[paragraph continues] "If they be ten?" "On their account men may legally plough around them the whole fifty cubits square; and also from ten trees and upwards, whether they produce or do not produce it." As is said, "in earing-time and in harvest thou shalt rest." 1 There is no need to say earing-time and harvest in the Sabbatical year, but earing-time on the eve of the Sabbatical year, when it is just entering on the Sabbatical year; and harvest of the Sabbatical year, which is proceeding towards the close of the Sabbatical year. Rabbi Ishmael said, "as the earing-time (mentioned Exod. xxxiv. 21) is voluntary, so the harvest is voluntary, except the harvest of the (omer) sheaf." 2
5. "If the three trees belong to three owners?" "They are reckoned as one, and on their account they may legally plough the whole fifty cubits square around them." "And how much space must be between them?" Rabban Simon, the son of Gamaliel, said, "that a bullock with his ploughing instruments may pass."
6. "If there be ten saplings dispersed in the fifty cubits square?" "On their account men may plough the whole fifty cubits square around them till new year's day." "If they be placed in a row, or rounded like a crown?" "Men may not plough save what is absolutely needful for them."

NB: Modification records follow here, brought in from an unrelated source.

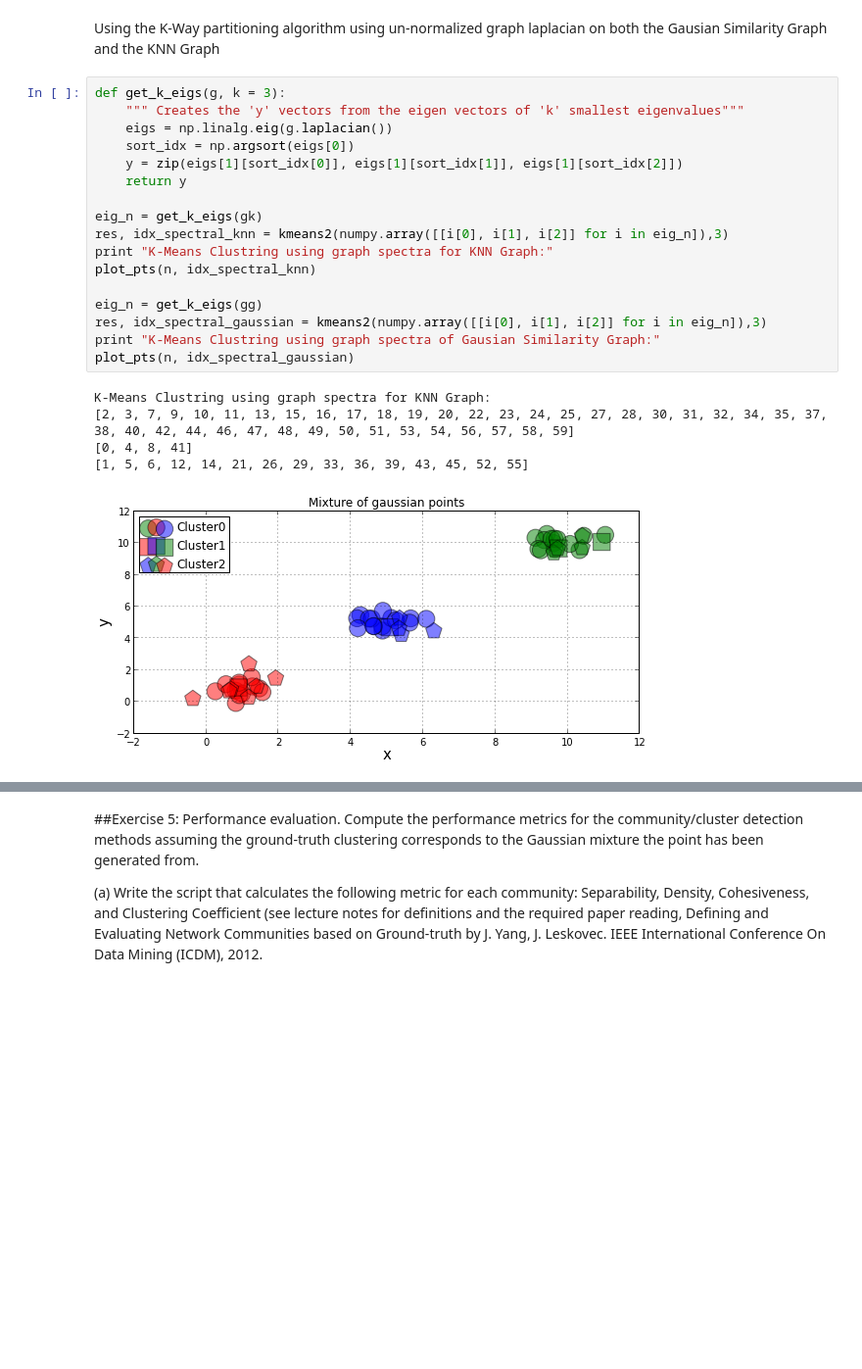
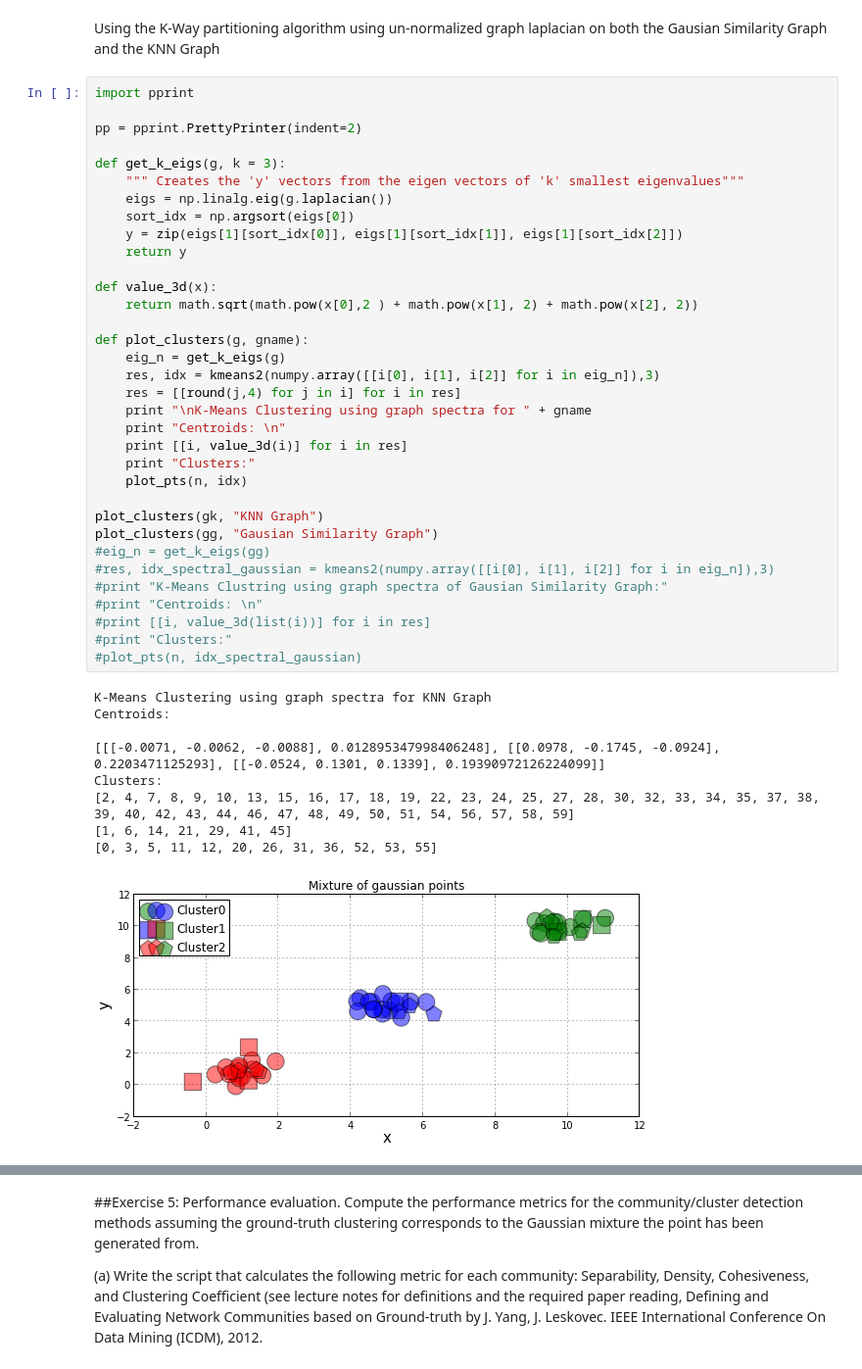
Before and after one commit to sagarjauhari/graph_mining, a Jupyter notebook: Graph Data Mining - L2.ipynb, the cells around one changed output, grey strips where cells are left out. Shown at 98% size. Cells and saved outputs as stored; diff of their text form; blank space fills up the shorter version.

Commit message:
Added cluster reording function

```diff
--- a/Graph Data Mining - L2.ipynb
+++ b/Graph Data Mining - L2.ipynb
@@ -425,25 +425,46 @@ green: Gaussian sigma = 6
 # %% [markdown]
 Using the K-Way partitioning algorithm using un-normalized graph laplacian on both the Gausian Similarity Graph and the KNN Graph
 # %%
+import pprint
+
+pp = pprint.PrettyPrinter(indent=2)
+
 def get_k_eigs(g, k = 3):
     """ Creates the 'y' vectors from the eigen vectors of 'k' smallest eigenvalues"""
     eigs = np.linalg.eig(g.laplacian())
     sort_idx = np.argsort(eigs[0])
     y = zip(eigs[1][sort_idx[0]], eigs[1][sort_idx[1]], eigs[1][sort_idx[2]])
     return y
 
-eig_n = get_k_eigs(gk)
-res, idx_spectral_knn = kmeans2(numpy.array([[i[0], i[1], i[2]] for i in eig_n]),3)
-print "K-Means Clustring using graph spectra for KNN Graph:"
-plot_pts(n, idx_spectral_knn)
+def value_3d(x):
+    return math.sqrt(math.pow(x[0],2 ) + math.pow(x[1], 2) + math.pow(x[2], 2))
 
-eig_n = get_k_eigs(gg)
-res, idx_spectral_gaussian = kmeans2(numpy.array([[i[0], i[1], i[2]] for i in eig_n]),3)
-print "K-Means Clustring using graph spectra of Gausian Similarity Graph:"
-plot_pts(n, idx_spectral_gaussian)
+def plot_clusters(g, gname):
+    eig_n = get_k_eigs(g)
+    res, idx = kmeans2(numpy.array([[i[0], i[1], i[2]] for i in eig_n]),3)
+    res = [[round(j,4) for j in i] for i in res]
+    print "\nK-Means Clustering using graph spectra for " + gname
+    print "Centroids: \n"
+    print [[i, value_3d(i)] for i in res]
+    print "Clusters:"
+    plot_pts(n, idx)
+
+plot_clusters(gk, "KNN Graph")
+plot_clusters(gg, "Gausian Similarity Graph")
+#eig_n = get_k_eigs(gg)
+#res, idx_spectral_gaussian = kmeans2(numpy.array([[i[0], i[1], i[2]] for i in eig_n]),3)
+#print "K-Means Clustring using graph spectra of Gausian Similarity Graph:"
+#print "Centroids: \n"
+#print [[i, value_3d(list(i))] for i in res]
+#print "Clusters:"
+#plot_pts(n, idx_spectral_gaussian)
 # %% [output]
-K-Means Clustring using graph spectra for KNN Graph:
-[2, 3, 7, 9, 10, 11, 13, 15, 16, 17, 18, 19, 20, 22, 23, 24, 25, 27, 28, 30, 31, 32, 34, 35, 37, 38, 40, 42, 44, 46, 47, 48, 49, 50, 51, 53, 54, 56, 57, 58, 59]
-[0, 4, 8, 41]
-[1, 5, 6, 12, 14, 21, 26, 29, 33, 36, 39, 43, 45, 52, 55]
+K-Means Clustering using graph spectra for KNN Graph
+Centroids:
+
+[[[-0.0071, -0.0062, -0.0088], 0.012895347998406248], [[0.0978, -0.1745, -0.0924], 0.2203471125293], [[-0.0524, 0.1301, 0.1339], 0.19390972126224099]]
+Clusters:
+[2, 4, 7, 8, 9, 10, 13, 15, 16, 17, 18, 19, 22, 23, 24, 25, 27, 28, 30, 32, 33, 34, 35, 37, 38, 39, 40, 42, 43, 44, 46, 47, 48, 49, 50, 51, 54, 56, 57, 58, 59]
+[1, 6, 14, 21, 29, 41, 45]
+[0, 3, 5, 11, 12, 20, 26, 31, 36, 52, 53, 55]
-[figure, old version]
+[figure, new version]
```
Also changed, not shown: parts of 6 cells of this notebook.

7. The saplings and the gourds are reckoned alike in the fifty cubits square. Rabban Simon, the son of Gamaliel said, "for every ten cucumbers in the fifty cubits square, men may plough the fifty cubits square around them till new year's day."
8. "How long are they called saplings?" Rabbi Eleazar, the son of Azariah, said, 3 "till they can be used." R. Joshua said, "till the age of seven years." R. Akiba said, "a sapling, as commonly named." "A tree decays and sprouts afresh; when less than a handbreadth, it is a sapling; when more than a handbreadth, it is a tree." The words of Rabbi Simon.
62:1 It has been a subject of dispute when the Sabbatical year beganwhether in Nisan or Tishri. The weight of evidence is, however, in favour of the civil New Year's Day, which fell in Tishri (September).
62:2 An Italian mina perhaps = a denarius. If so, the heap would be worth about £1 : 17 : 6.
63:1 Exod. xxxiv. 21.
63:2 Lev. xxiii. 10. The omer or "wave sheaf" at the Passover, and the two wave loaves, at Pentecost, were to be made from grain grown in the field during the Sabbatical year. It was also allowed to till sufficient land to pay taxes.
63:3 Lev. xix. 23-25.